• [TASK INPUTS]
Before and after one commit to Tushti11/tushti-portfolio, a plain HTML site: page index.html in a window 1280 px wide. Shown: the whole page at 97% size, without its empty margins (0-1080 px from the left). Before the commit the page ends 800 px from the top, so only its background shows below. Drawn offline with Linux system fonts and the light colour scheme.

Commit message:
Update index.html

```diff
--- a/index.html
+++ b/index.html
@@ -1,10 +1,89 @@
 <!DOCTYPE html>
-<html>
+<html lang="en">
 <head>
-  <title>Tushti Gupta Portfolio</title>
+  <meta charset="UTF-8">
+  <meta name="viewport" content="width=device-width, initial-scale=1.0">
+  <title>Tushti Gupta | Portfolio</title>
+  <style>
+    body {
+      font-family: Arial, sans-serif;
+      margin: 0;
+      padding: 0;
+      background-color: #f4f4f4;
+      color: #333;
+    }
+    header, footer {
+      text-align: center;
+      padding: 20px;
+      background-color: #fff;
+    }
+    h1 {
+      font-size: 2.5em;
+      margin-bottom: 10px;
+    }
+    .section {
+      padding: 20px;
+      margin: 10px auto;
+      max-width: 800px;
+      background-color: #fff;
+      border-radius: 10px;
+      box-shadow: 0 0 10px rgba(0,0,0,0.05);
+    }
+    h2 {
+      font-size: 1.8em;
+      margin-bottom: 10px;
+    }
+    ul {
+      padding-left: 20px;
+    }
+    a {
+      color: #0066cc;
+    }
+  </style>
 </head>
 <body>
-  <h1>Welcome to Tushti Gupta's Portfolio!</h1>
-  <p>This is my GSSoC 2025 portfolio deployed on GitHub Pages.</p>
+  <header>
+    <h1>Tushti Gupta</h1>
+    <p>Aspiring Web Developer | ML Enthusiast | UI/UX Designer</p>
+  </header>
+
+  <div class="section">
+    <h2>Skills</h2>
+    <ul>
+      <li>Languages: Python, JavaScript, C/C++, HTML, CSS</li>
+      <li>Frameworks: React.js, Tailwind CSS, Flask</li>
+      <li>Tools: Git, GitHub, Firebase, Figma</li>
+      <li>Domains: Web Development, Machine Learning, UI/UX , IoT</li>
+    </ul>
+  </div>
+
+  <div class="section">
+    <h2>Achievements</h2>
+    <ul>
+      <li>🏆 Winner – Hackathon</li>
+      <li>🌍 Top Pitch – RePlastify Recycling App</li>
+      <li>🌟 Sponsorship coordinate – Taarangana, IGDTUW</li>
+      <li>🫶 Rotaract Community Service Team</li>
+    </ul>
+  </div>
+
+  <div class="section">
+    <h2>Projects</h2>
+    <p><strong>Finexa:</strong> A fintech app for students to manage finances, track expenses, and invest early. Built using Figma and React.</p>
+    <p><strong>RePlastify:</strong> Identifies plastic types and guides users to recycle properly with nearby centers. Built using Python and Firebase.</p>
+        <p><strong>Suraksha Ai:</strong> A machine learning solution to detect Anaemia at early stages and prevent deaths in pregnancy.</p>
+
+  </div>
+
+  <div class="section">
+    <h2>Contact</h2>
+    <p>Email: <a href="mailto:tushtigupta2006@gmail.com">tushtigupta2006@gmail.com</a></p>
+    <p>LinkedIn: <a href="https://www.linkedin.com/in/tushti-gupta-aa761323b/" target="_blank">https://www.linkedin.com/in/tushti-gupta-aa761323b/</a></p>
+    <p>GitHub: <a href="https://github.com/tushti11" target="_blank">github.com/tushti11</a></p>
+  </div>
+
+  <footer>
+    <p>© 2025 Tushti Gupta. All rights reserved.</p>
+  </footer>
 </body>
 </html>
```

• [WORK TO COMPLETE]
Where does the string "GitHub" occur in the data above? Copy every line that holds it.

• [EXERCISE RESULT]
-  <p>This is my GSSoC 2025 portfolio deployed on GitHub Pages.</p>
+      <li>Tools: Git, GitHub, Firebase, Figma</li>
+    <p>GitHub: <a href="https://github.com/tushti11" target="_blank">github.com/tushti11</a></p>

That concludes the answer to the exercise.